The CDC Foundation's Bed Nets for Children Program helps the Centers for Disease Control and Prevention (CDC) teams purchase and distribute insecticide-treated bed nets to help protect children and families from malaria. Malaria is a leading cause of death and disease worldwide.
The Bed Nets for Children Fund is currently supporting the Bidi Bidi Camp in Uganda. Nearly 277,000 refugees have made a home in the Bidi Bidi camp of Uganda to escape the civil war in South Sudan. Living in close quarters with poor nutrition, decreased immunity and lack of access to health services has led to a recent dramatic increase in malaria. The CDC Foundation, working with CDC, needs your help to provide insecticide-treated bed nets to Bidi Bidi to help stop the spread of malaria.
Join with us to make sure every family in Bidi Bidi has a bed net. Give Now
Malaria is caused by a parasite carried by the Anopheles mosquito. People with malaria typically are very sick with high fevers, shaking chills and flu-like illness, and they can die if they do not receive proper medical treatment. Pregnant women and children under 5 who have little to no immunity are more likely to become severely ill and die.
Malaria typically is found in tropical and subtropical countries where higher temperatures allow the Anopheles mosquito to thrive. Malaria parasites, which grow and develop inside the mosquito, need warmth to complete their growth before they are mature enough to be transmitted to humans.
In sub-Saharan Africa, mosquitoes transmit malaria very efficiently, and the type of malaria parasite most common in the region causes severe, potentially fatal disease.

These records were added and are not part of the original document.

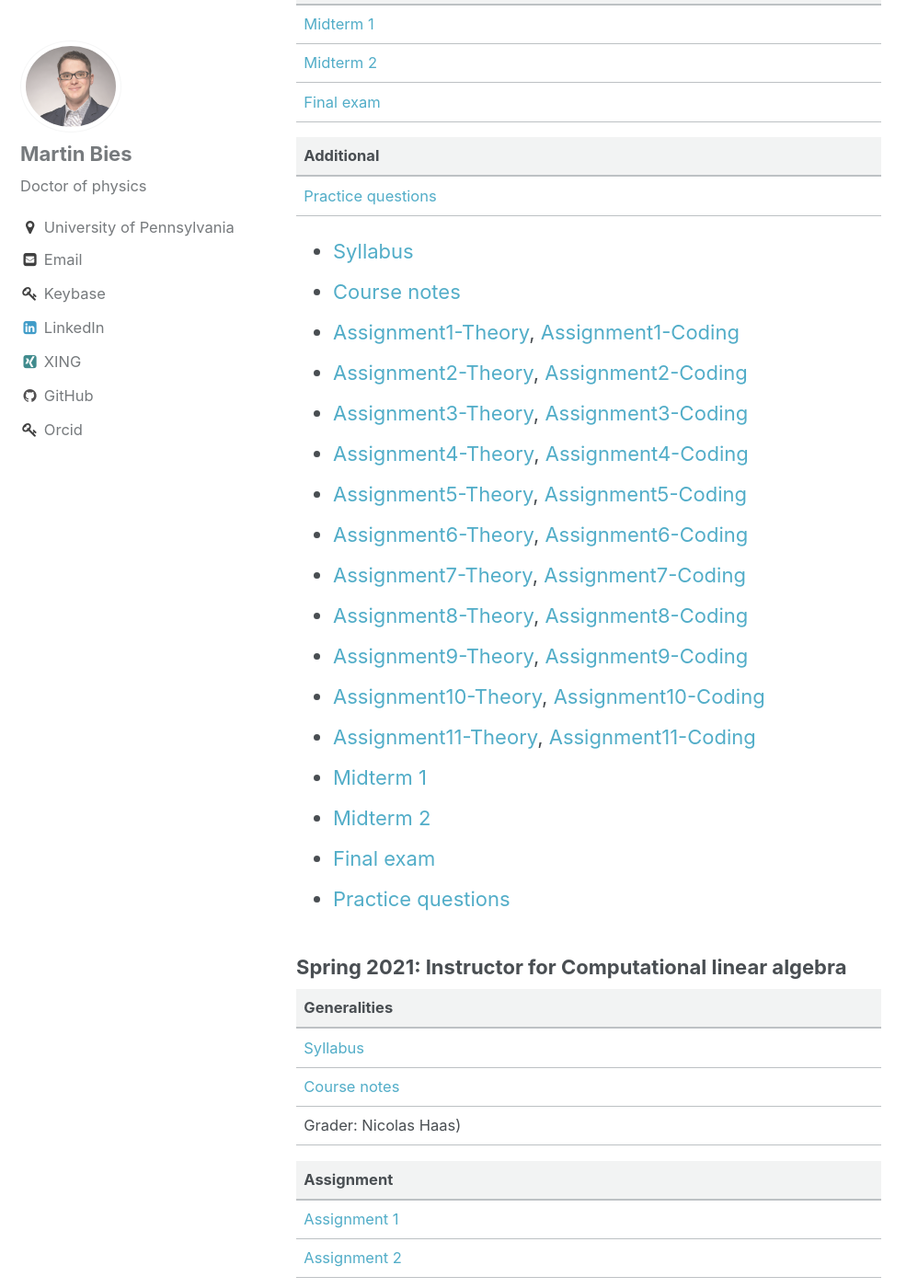
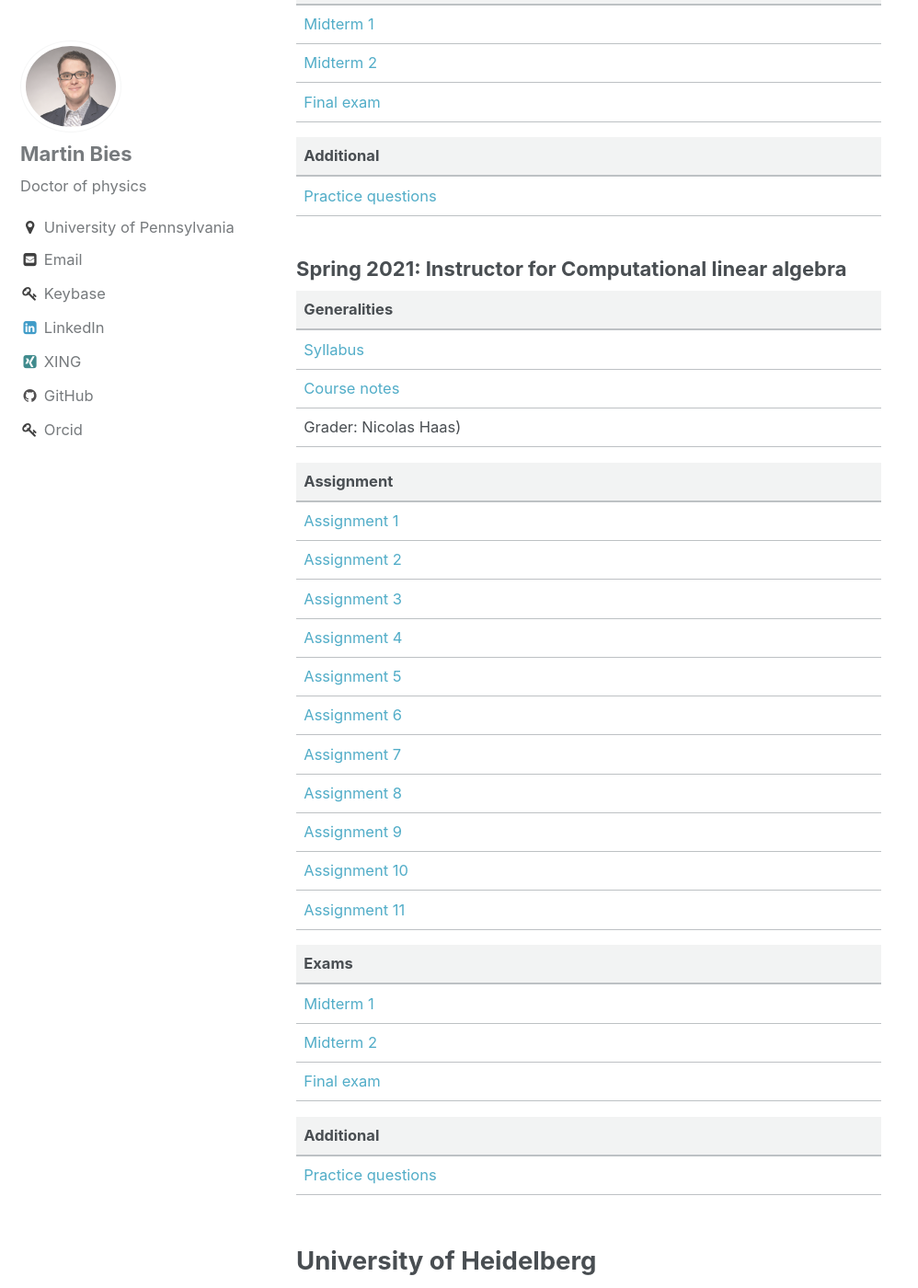
Before and after one commit to MartinBies/MartinBies.github.io, a Jekyll site: the page built from _pages/teaching.md, in a window 1280 px wide and 1400 px high, scrolled down 1128 px. Shown: the whole window at 92% size, without its empty margins (0-998 px from the left). Built offline with Jekyll 4.4.1, drawn with Linux system fonts in a browser that asks for light colours; some of the changed text lies outside the part shown.

Commit message:
Remove obsolete lists

```diff
--- a/_pages/teaching.md
+++ b/_pages/teaching.md
@@ -40,23 +40,6 @@ permalink: /teaching/
 | --------- |
 | [Practice questions](/2022/Practice.pdf) |
 
-* [Syllabus](/2022/Syllabus.pdf)
-* [Course notes](/2022/ComputationalLinearAlgebra-2022.pdf)
-* [Assignment1-Theory](/2022/Assignment1-Theory.pdf), [Assignment1-Coding](/2022/Assignment1-Coding.pdf)
-* [Assignment2-Theory](/2022/Assignment2-Theory.pdf), [Assignment2-Coding](/2022/Assignment2-Coding.pdf)
-* [Assignment3-Theory](/2022/Assignment3-Theory.pdf), [Assignment3-Coding](/2022/Assignment3-Coding.pdf)
-* [Assignment4-Theory](/2022/Assignment4-Theory.pdf), [Assignment4-Coding](/2022/Assignment4-Coding.pdf)
-* [Assignment5-Theory](/2022/Assignment5-Theory.pdf), [Assignment5-Coding](/2022/Assignment5-Coding.pdf)
-* [Assignment6-Theory](/2022/Assignment6-Theory.pdf), [Assignment6-Coding](/2022/Assignment6-Coding.pdf)
-* [Assignment7-Theory](/2022/Assignment7-Theory.pdf), [Assignment7-Coding](/2022/Assignment7-Coding.pdf)
-* [Assignment8-Theory](/2022/Assignment8-Theory.pdf), [Assignment8-Coding](/2022/Assignment8-Coding.pdf)
-* [Assignment9-Theory](/2022/Assignment9-Theory.pdf), [Assignment9-Coding](/2022/Assignment9-Coding.pdf)
-* [Assignment10-Theory](/2022/Assignment10-Theory.pdf), [Assignment10-Coding](/2022/Assignment10-Coding.pdf)
-* [Assignment11-Theory](/2022/Assignment11-Theory.pdf), [Assignment11-Coding](/2022/Assignment11-Coding.pdf)
-* [Midterm 1](/2022/Midterm1.pdf)
-* [Midterm 2](/2022/Midterm2.pdf)
-* [Final exam](/2022/FinalExam.pdf)
-* [Practice questions](/2022/Practice.pdf)
 
 ### Spring 2021: Instructor for Computational linear algebra
 
@@ -90,22 +73,6 @@ permalink: /teaching/
 | --------- |
 | [Practice questions](/2021/PracticeAndSchedule.pdf) |
 
-* [Assignment 1](/2021/Assignment1.pdf)
-* [Assignment 2](/2021/Assignment2.pdf)
-* [Assignment 3](/2021/Assignment3.pdf)
-* [Assignment 4](/2021/Assignment4.pdf)
-* [Assignment 5](/2021/Assignment5.pdf)
-* [Assignment 6](/2021/Assignment6.pdf)
-* [Assignment 7](/2021/Assignment7.pdf)
-* [Assignment 8](/2021/Assignment8.pdf)
-* [Assignment 9](/2021/Assignment9.pdf)
-* [Assignment 10](/2021/Assignment10.pdf)
-* [Assignment 11](/2021/Assignment11.pdf)
-* [Midterm 1](/2021/Midterm1.pdf)
-* [Midterm 2](/2021/Midterm2.pdf)
-* [Final exam](/2021/FinalExam.pdf)
-* [Practice questions](/2021/PracticeAndSchedule.pdf)
-
 
 ## University of Heidelberg
 
```
Also changed, not shown: other parts of _pages/teaching.md (+1 -1 lines).
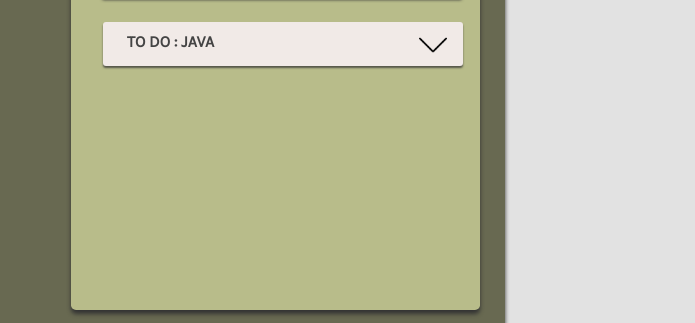
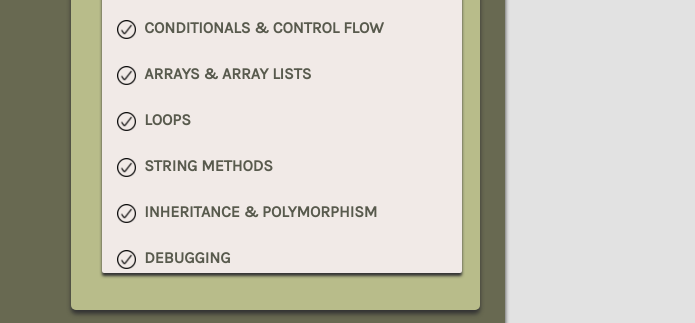
Before and after one commit to emathieson/CCCV, a plain HTML site: page java.html in a window 1280 px wide. Both pictures are taken after a click on the button "LEARN JAVA". Shown: the part 370-693 px from the top of the page, 585-1280 px from the left. Drawn offline with nearby package versions, Linux system fonts and the light colour scheme.

Commit message:
Add files via upload

```diff
--- a/java.html
+++ b/java.html
@@ -85,16 +85,12 @@
                                 <p><img src="circlecheck.png" id="check">HELLO WORLD</p>
                                 <p><img src="circlecheck.png" id="check">VARIABLES & DATA TYPES</p>
                                 <p><img src="circlecheck.png" id="check">OBJECT-ORIENTED JAVA</p>
-                            </div>
-
-                        <button class="accordion">TO DO : JAVA<img src="downarrow.png" id="arrow"></button>
-                            <div class="panel">
-                                <p><img src="todo.png" id="check">CONDITIONALS & CONTROL FLOW</p>
-                                <p><img src="todo.png" id="check">ARRAYS & ARRAY LISTS</p>
-                                <p><img src="todo.png" id="check">LOOPS</p>
-                                <p><img src="todo.png" id="check">STRING METHODS</p>
-                                <p><img src="todo.png" id="check">INHERITANCE & POLYMORPHISM</p>
-                                <p><img src="todo.png" id="check">DEBUGGING</p>
+                                <p><img src="circlecheck.png" id="check">CONDITIONALS & CONTROL FLOW</p>
+                                <p><img src="circlecheck.png" id="check">ARRAYS & ARRAY LISTS</p>
+                                <p><img src="circlecheck.png" id="check">LOOPS</p>
+                                <p><img src="circlecheck.png" id="check">STRING METHODS</p>
+                                <p><img src="circlecheck.png" id="check">INHERITANCE & POLYMORPHISM</p>
+                                <p><img src="circlecheck.png" id="check">DEBUGGING</p>
                             </div>
 
                             <br><br>
```
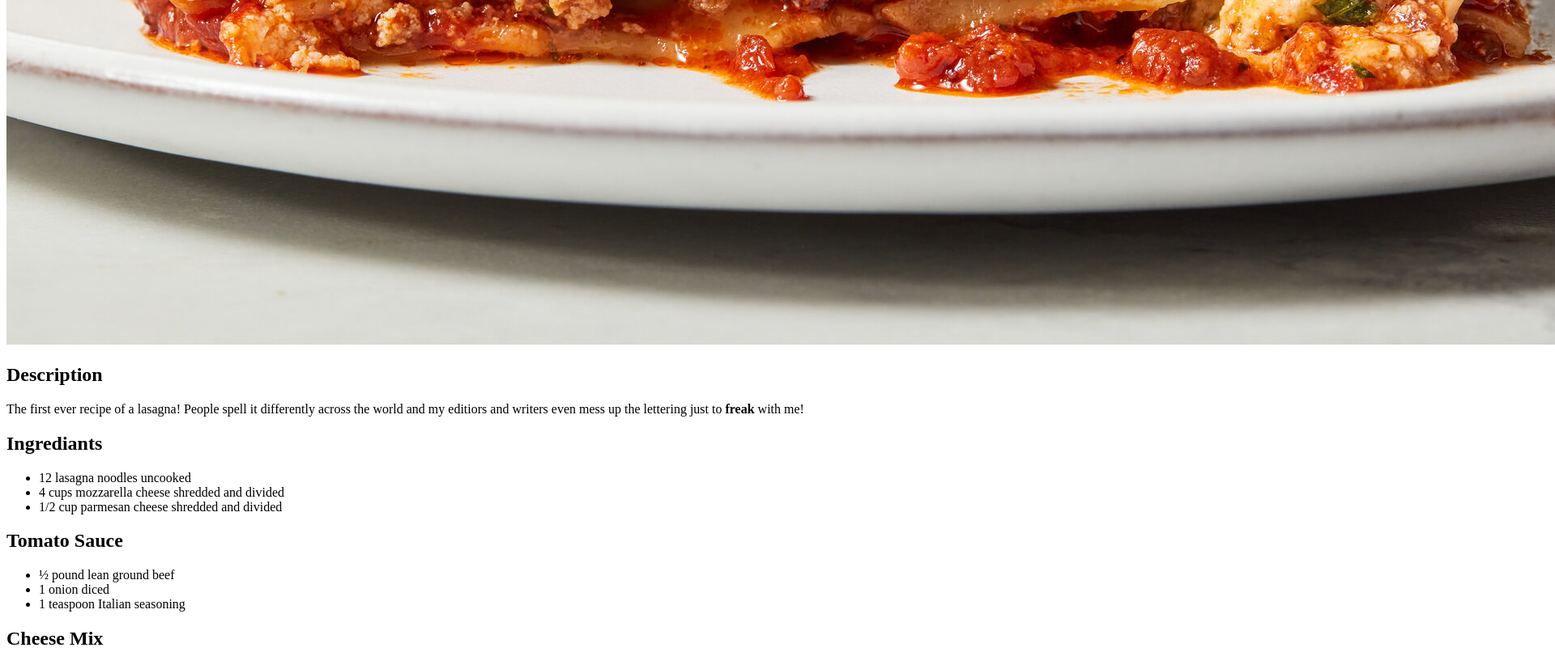
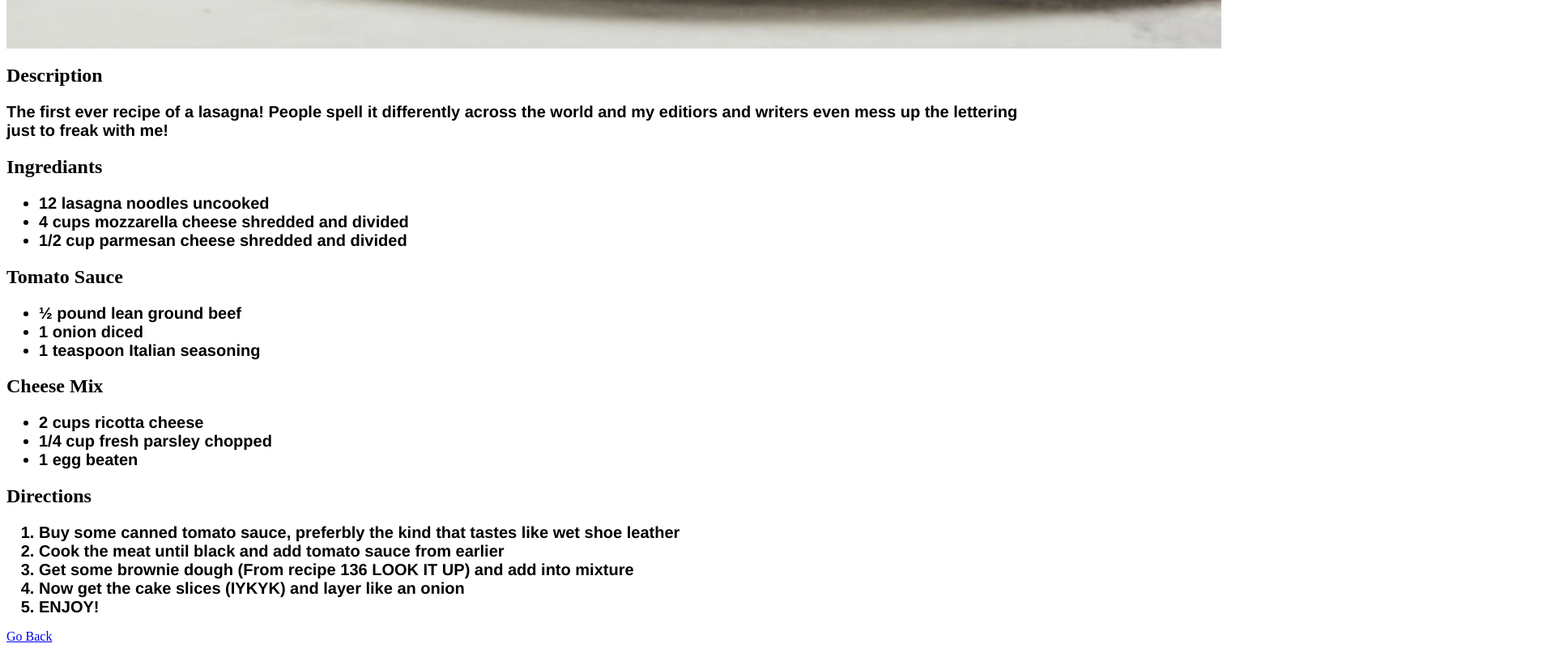
Before and after one commit to paulnguyen5634/odin-recipes, a plain HTML site: page Recipes/lasanga.html in a window 1280 px wide. Shown: the part 1020-1826 px from the top of the page at 81% size, 1920 px wide, since content can reach past the window. Drawn offline with Linux system fonts and the light colour scheme.

Commit message:
Added back link to main recipe page

```diff
--- a/Recipes/lasanga.html
+++ b/Recipes/lasanga.html
@@ -4,12 +4,13 @@
     <meta charset="UTF-8">
     <meta name="viewport" content="width=device-width, initial-scale=1.0">
     <title>Document</title>
+    <link rel="stylesheet" href="style.css">
 </head>
 <body>
     <h1>Recipe for Lasanga</h1>
     <!-- Image of Lasagna -->
     <!-- Goes to PRIOR directory and located the img folder -->
-    <img src="../img/lasagna.jpg">
+    <img class = "recipeImage" src="../img/lasagna.jpg">
 
     <h2> Description </h2>
     <p>
@@ -49,5 +50,8 @@
         <li> Now get the cake slices (IYKYK) and layer like an onion</li>
         <li> ENJOY!</li>
     </ol>
+
+    <!-- Link Back to home -->
+    <a href="../index.html">Go Back</a>
 </body>
 </html>
--- /dev/null
+++ b/Recipes/style.css
@@ -0,0 +1,21 @@
+/* Style.css */
+
+.recipeImage {
+    display: block;
+    margin-left: auto;
+    margin-right: auto;
+    height: 1000px;
+    width: 1500px;
+}
+
+p {
+    font-size: 20px;
+    font-weight: bold;
+    font-family: Helvetica, "Times New Roman", sans-serif;
+}
+
+li {
+    font-size: 20px;
+    font-weight: bold;
+    font-family: Helvetica, "Times New Roman", sans-serif;
+}
--- /dev/null
+++ b/style.css
@@ -0,0 +1,17 @@
+/* Style.css */
+
+/* Making it look nice */
+.proportioned {
+    height: auto;
+    width: 500px;
+
+}
+
+/* Fonts and size for the link */
+
+a {
+    font-size: 30px;
+    font-weight: bold;
+    text-align: center;
+    font-family: Helvetica, "Times New Roman", sans-serif;
+}
```
Also changed, not shown: Recipes/burritos.html (+4 -1 lines), index.html (+2 -1 lines).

Health experts face many challenges to building solid malaria control programs in the region, including an overall lack of resources, political instability and the emergence of malaria parasites that are increasingly resistant to antimalarial drugs.
A bed net is a net that hangs above a sleeping space, usually a bed or matt, and provides a physical barrier between the malaria-carrying mosquito and the person at risk of getting the disease. An insecticide-treated bed net protects the person sleeping under the net even if the net has small holes in it, because the insecticide kills mosquitoes that do get through the net before they reach the sleeping person. Since insecticide-treated nets kill the mosquitoes, they help reduce malaria transmission community-wide (if there is high use of insecticide-treated nets in the community).
Even where insecticide-treated nets have been recommended for all children under 5 years, most children do not sleep under a bed net. A long-lasting insecticide-treated bed net costs an average of $5 and protects up to three children. Unfortunately, this cost is too high for most families in poor rural African communities who survive through subsistence farming.
The CDC Foundation's Bed Nets for Children Program provides insecticide-treated bed nets to CDC-affiliated programs.